TASK BRIEF — Do any lines in the data below contain "will"? If so, copy every one of them.

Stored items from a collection
• • •

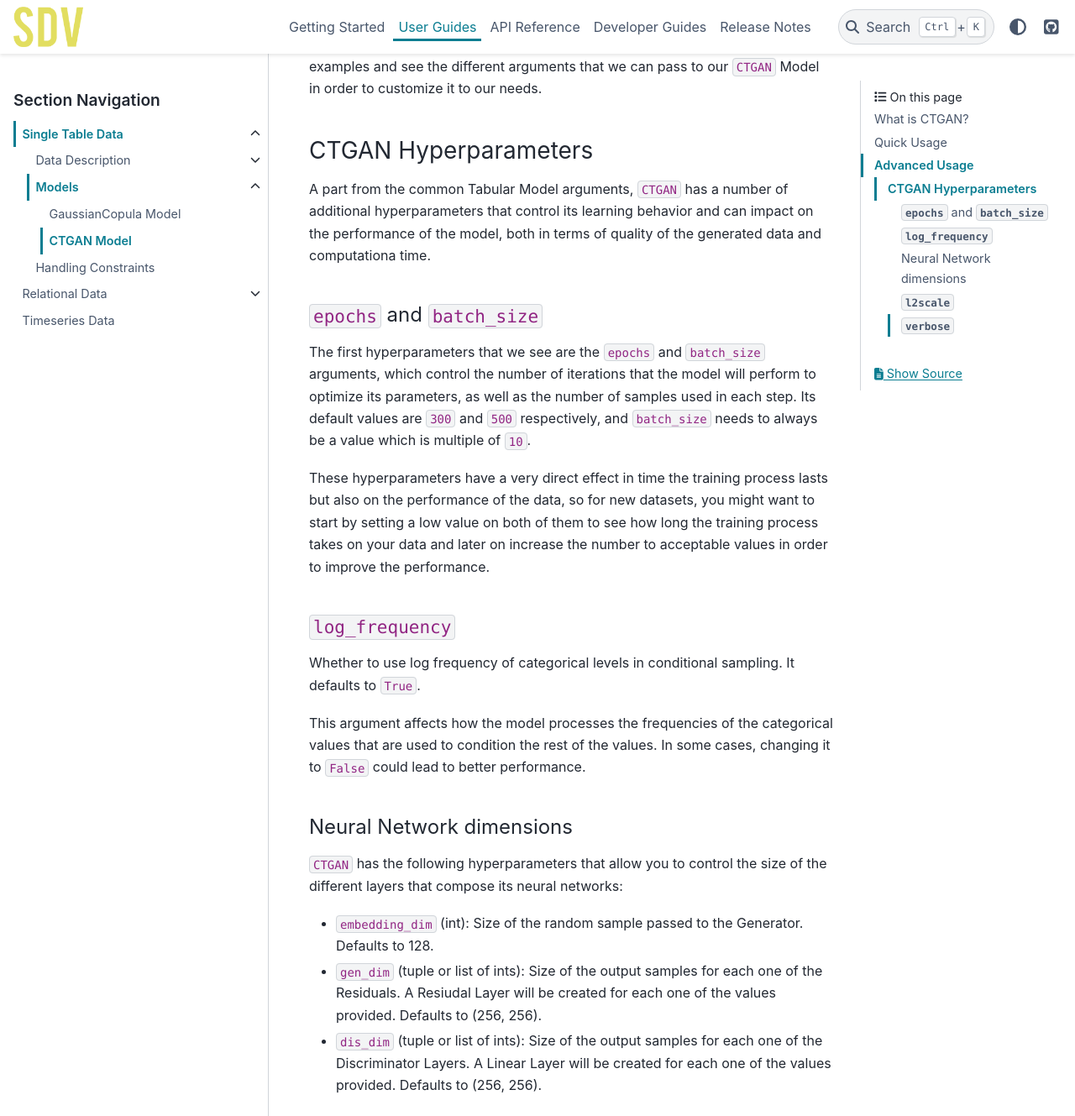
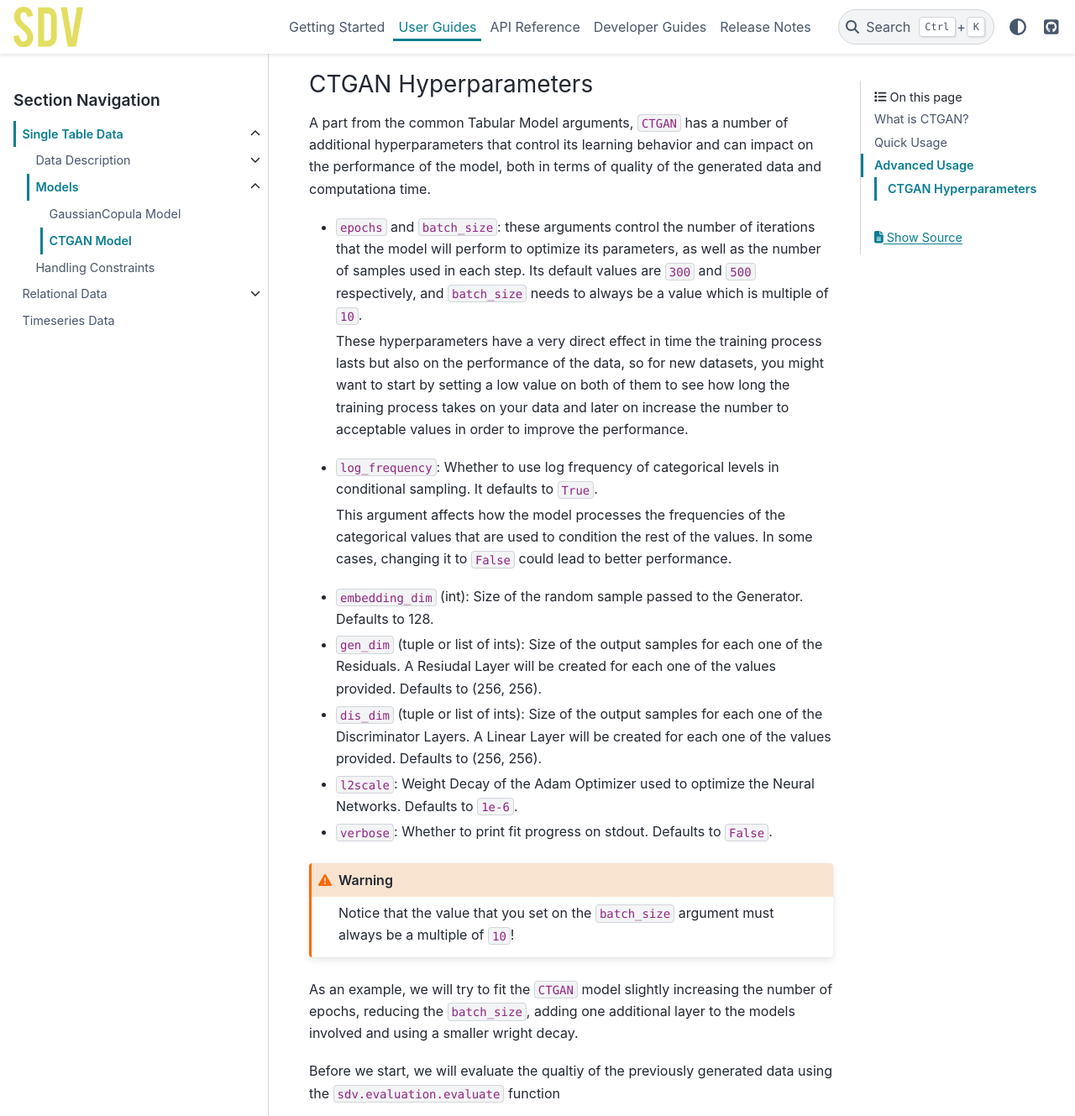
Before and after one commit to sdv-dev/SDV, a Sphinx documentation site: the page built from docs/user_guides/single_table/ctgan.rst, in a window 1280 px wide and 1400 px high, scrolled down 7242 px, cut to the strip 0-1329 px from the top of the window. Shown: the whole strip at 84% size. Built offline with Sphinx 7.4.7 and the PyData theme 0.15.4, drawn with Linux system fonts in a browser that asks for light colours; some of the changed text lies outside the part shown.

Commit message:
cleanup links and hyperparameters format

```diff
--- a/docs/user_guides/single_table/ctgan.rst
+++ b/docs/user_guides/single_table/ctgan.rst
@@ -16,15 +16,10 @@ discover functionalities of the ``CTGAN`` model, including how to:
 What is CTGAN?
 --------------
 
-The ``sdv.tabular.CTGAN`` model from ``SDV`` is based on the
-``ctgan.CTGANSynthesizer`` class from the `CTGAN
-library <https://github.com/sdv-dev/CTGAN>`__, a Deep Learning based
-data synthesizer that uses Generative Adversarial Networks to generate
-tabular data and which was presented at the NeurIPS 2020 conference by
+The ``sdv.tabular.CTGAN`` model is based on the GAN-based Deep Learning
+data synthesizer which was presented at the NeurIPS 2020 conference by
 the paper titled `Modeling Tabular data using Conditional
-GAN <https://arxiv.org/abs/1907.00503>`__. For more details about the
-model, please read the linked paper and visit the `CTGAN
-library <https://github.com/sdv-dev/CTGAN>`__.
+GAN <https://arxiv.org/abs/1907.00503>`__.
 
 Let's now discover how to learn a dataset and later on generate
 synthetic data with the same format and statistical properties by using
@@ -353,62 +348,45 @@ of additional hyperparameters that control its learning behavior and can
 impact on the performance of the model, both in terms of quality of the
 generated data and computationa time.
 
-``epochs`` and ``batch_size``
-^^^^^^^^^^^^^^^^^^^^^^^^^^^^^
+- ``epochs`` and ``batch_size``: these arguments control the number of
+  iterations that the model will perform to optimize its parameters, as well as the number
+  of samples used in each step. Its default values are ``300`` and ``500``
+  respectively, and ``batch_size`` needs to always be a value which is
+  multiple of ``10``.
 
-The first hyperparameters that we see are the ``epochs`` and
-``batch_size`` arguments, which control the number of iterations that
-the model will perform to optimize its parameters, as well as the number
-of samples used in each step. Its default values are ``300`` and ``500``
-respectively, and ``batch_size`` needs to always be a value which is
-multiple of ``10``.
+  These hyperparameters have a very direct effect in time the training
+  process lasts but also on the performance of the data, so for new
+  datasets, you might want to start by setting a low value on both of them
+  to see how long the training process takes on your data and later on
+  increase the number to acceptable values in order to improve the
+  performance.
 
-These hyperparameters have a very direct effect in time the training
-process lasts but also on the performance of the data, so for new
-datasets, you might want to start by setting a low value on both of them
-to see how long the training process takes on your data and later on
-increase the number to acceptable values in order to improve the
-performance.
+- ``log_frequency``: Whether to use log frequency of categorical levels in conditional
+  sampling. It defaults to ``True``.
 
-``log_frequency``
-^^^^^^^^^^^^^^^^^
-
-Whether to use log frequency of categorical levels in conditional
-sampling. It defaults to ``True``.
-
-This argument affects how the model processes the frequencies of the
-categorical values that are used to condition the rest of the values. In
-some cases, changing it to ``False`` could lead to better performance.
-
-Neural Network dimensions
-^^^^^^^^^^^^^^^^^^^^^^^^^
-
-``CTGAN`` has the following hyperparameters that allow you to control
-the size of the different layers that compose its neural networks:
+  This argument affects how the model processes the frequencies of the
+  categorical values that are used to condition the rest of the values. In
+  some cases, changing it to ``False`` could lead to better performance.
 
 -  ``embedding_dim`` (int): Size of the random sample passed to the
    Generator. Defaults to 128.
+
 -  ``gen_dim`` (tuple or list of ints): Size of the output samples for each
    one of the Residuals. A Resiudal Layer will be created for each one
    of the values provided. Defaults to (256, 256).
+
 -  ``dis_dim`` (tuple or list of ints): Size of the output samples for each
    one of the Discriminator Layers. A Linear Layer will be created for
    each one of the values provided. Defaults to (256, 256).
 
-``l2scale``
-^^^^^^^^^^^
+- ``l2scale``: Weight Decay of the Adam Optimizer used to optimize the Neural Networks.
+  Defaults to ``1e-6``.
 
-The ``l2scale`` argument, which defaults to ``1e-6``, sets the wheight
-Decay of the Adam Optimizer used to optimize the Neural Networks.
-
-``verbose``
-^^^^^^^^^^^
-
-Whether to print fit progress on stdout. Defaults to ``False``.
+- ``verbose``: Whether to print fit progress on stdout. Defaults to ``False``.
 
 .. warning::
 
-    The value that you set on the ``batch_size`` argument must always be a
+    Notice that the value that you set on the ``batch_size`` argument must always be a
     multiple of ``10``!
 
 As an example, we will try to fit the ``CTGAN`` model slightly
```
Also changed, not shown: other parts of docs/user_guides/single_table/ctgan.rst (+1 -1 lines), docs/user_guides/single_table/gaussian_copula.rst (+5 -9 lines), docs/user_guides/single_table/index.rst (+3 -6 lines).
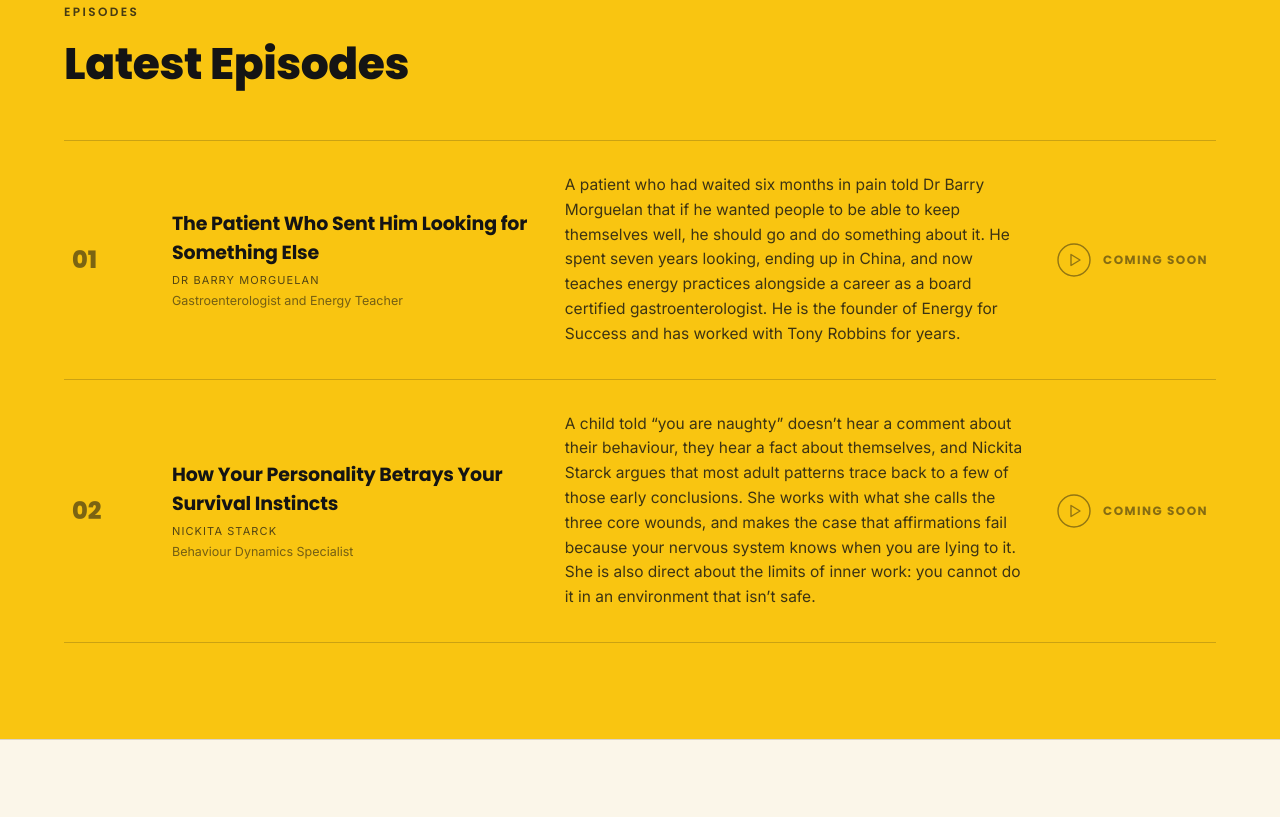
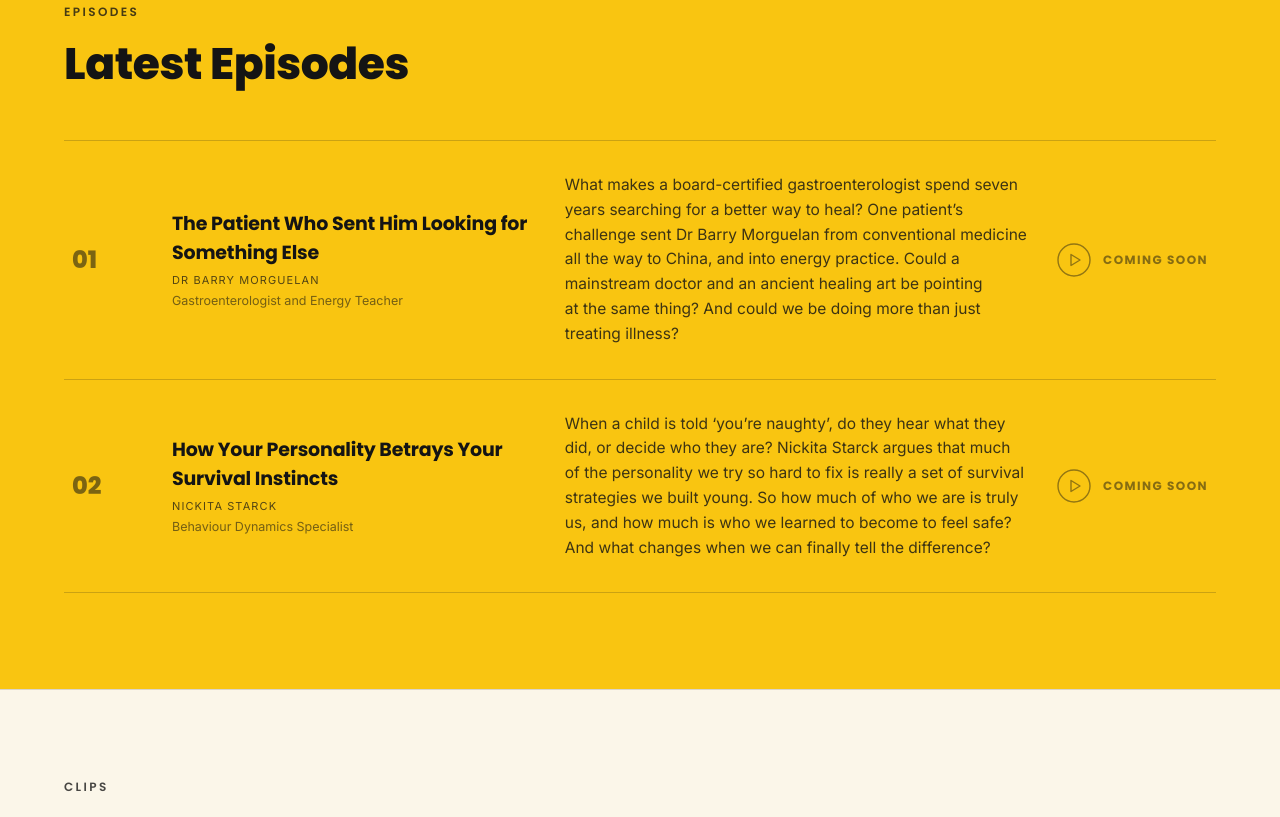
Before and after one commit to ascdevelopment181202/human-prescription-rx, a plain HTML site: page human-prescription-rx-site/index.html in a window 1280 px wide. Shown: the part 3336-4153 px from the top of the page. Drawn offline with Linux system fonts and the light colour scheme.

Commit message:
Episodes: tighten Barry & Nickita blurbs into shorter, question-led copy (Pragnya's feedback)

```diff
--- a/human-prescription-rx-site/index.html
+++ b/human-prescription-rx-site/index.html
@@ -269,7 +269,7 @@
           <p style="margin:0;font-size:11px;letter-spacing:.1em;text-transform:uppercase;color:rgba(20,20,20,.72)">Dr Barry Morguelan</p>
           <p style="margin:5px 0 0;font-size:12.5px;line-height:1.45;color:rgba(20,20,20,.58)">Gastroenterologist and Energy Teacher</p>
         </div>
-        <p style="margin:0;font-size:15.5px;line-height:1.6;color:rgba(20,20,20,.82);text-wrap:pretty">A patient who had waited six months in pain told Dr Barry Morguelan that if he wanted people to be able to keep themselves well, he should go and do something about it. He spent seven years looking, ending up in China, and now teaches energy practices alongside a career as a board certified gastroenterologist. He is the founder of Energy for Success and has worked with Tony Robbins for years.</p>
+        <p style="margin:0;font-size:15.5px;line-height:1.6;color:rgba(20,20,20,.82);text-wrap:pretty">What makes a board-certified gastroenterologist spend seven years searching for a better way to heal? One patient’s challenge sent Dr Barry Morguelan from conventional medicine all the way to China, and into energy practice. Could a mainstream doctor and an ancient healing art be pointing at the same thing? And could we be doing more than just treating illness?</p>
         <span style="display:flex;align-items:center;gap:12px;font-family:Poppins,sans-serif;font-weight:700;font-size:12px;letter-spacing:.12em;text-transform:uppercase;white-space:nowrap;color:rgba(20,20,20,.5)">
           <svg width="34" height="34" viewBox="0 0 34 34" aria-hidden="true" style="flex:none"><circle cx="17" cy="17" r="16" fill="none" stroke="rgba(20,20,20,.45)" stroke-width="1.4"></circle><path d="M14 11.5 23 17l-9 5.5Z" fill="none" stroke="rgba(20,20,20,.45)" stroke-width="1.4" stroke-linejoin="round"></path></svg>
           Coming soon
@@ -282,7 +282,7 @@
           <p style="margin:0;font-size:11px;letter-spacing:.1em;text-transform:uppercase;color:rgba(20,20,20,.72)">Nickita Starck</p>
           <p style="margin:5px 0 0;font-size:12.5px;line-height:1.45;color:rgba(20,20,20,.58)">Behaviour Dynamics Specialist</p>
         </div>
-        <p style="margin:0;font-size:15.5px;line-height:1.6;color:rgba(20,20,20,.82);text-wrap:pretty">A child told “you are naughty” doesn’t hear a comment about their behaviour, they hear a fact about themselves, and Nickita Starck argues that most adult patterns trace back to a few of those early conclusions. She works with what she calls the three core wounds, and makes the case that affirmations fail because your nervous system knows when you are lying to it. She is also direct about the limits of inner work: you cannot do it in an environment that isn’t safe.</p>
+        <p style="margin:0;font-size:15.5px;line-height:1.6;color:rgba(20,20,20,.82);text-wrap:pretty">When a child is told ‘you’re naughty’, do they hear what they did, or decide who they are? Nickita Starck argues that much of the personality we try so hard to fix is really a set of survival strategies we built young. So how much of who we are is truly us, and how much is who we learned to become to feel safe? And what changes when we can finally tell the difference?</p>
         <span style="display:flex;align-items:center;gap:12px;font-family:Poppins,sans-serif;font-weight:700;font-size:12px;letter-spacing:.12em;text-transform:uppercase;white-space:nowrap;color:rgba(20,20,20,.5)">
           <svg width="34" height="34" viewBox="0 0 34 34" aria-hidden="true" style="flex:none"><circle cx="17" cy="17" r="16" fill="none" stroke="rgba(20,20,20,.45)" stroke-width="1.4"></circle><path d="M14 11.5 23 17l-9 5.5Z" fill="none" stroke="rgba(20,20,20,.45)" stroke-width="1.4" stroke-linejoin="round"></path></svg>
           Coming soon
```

• • •

SOLUTION BELOW —
+  iterations that the model will perform to optimize its parameters, as well as the number
-the model will perform to optimize its parameters, as well as the number
    one of the Residuals. A Resiudal Layer will be created for each one
    one of the Discriminator Layers. A Linear Layer will be created for
 As an example, we will try to fit the ``CTGAN`` model slightly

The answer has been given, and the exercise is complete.